In south Los Angeles, where the city redevelopment authority planned to displace 75 households to make way for Super K-mart, a fast-food outlet, and a FedEx depot, the Los Angeles Alliance for a New Economy (LAANE) stepped in to hammer out a community-benefits agreement outlining terms on which development could proceed. After K-mart went bankrupt, the project went back to the drawing board and emerged with guarantees for 250 living-wage jobs, local hiring, new affordable housing, and a community center. The tenants and homeowners will still have to move, but LAANE and the development authority ensured that they will receive long-term housing subsidies that in many cases will leave them more stably housed than before. LAANE and other L.A. groups have also successfully advocated for better relocation arrangements and higher-wage jobs on two other eminent-domain projects, including the Staples Center arena. Developers and the city would rather cut such deals than face lengthy litigation.
In Brooklyn, the Association of Community Organizations for Reform Now (ACORN) incurred the wrath of Prospect Heights homeowners by coming out publicly in favor of the basketball-arena project. ACORN and allied labor unions made their support contingent on large commitments of new affordable housing, child care, and senior centers, plus requirements to hire and train local and minority construction workers for union career tracks. Displaced tenants will be relocated and then placed in the new luxury housing at their old rents. The deal could have been better, one can only imagine, if construction and service workers' unions with an interest in the project's approval had not been in the picture.
Community-benefit agreements like these are becoming more common, as a dozen-plus labor- and foundation-backed political organizing groups, from San Jose to Milwaukee to New Haven, press for jobs with better wages and a role for community residents in the planning process for big developments. But most localities still lack a way to hold government accountable for economic-development decisions. "The idea that in every case across the country, that there's an organized group to help them, that's just not the case," cautions Roxana Tynan, director of accountable development for LAANE.

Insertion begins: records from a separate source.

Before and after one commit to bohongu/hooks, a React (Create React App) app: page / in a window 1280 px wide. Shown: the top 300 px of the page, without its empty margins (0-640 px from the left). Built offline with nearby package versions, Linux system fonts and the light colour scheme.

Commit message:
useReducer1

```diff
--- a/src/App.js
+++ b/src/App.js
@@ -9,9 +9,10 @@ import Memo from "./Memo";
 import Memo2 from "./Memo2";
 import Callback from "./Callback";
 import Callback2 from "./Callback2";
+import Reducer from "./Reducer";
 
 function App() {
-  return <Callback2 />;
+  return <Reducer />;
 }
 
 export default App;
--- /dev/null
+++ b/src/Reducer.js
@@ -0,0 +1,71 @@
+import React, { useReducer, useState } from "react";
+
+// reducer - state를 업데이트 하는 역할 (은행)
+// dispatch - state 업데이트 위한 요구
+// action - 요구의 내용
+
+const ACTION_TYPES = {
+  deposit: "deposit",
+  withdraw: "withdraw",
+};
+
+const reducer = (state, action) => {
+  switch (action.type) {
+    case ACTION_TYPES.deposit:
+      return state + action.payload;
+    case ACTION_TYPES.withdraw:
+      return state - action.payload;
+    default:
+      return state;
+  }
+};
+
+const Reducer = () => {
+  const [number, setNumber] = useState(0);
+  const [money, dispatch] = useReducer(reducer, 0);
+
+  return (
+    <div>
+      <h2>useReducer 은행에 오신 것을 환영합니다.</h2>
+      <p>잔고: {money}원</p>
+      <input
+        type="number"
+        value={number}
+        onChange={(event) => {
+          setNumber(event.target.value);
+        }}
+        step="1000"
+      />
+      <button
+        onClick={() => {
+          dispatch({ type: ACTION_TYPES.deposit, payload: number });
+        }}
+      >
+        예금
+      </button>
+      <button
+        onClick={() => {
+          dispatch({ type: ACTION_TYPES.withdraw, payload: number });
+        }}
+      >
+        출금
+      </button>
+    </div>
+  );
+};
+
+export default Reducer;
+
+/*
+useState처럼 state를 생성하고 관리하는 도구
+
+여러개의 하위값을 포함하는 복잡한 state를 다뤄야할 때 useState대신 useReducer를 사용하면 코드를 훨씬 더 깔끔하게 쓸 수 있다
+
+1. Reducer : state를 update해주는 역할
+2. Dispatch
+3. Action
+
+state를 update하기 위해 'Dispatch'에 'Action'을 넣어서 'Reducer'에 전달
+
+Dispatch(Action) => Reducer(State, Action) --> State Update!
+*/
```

But for better or worse, this kind of advocacy work is now necessary in every city where eminent domain may be used. "The Kelo decision makes every instance of the use of eminent domain a site for oppositional politics," notes Robert Lake, a professor at Rutgers University's Center for Urban Policy Research who is studying community participation in Camden's redevelopment. "This could be a good thing or a bad thing, depending on your faith in the process by which those oppositional claims are decided."
Concerned residents now have to do something other than obstruct a project. They must build alliances and political power, and take serious risks. They have to build institutions and raise money to run them. Rather than putting their energies into banning eminent domain, they ought to look at the gains of groups like LAANE and ACORN and realize that there's as much to win as to lose in the eminent-domain game.
Alyssa Katz is the editor-at-large of City Limits, New York's urban-affairs news magazine, and a Charles H. Revson Fellow at Columbia University.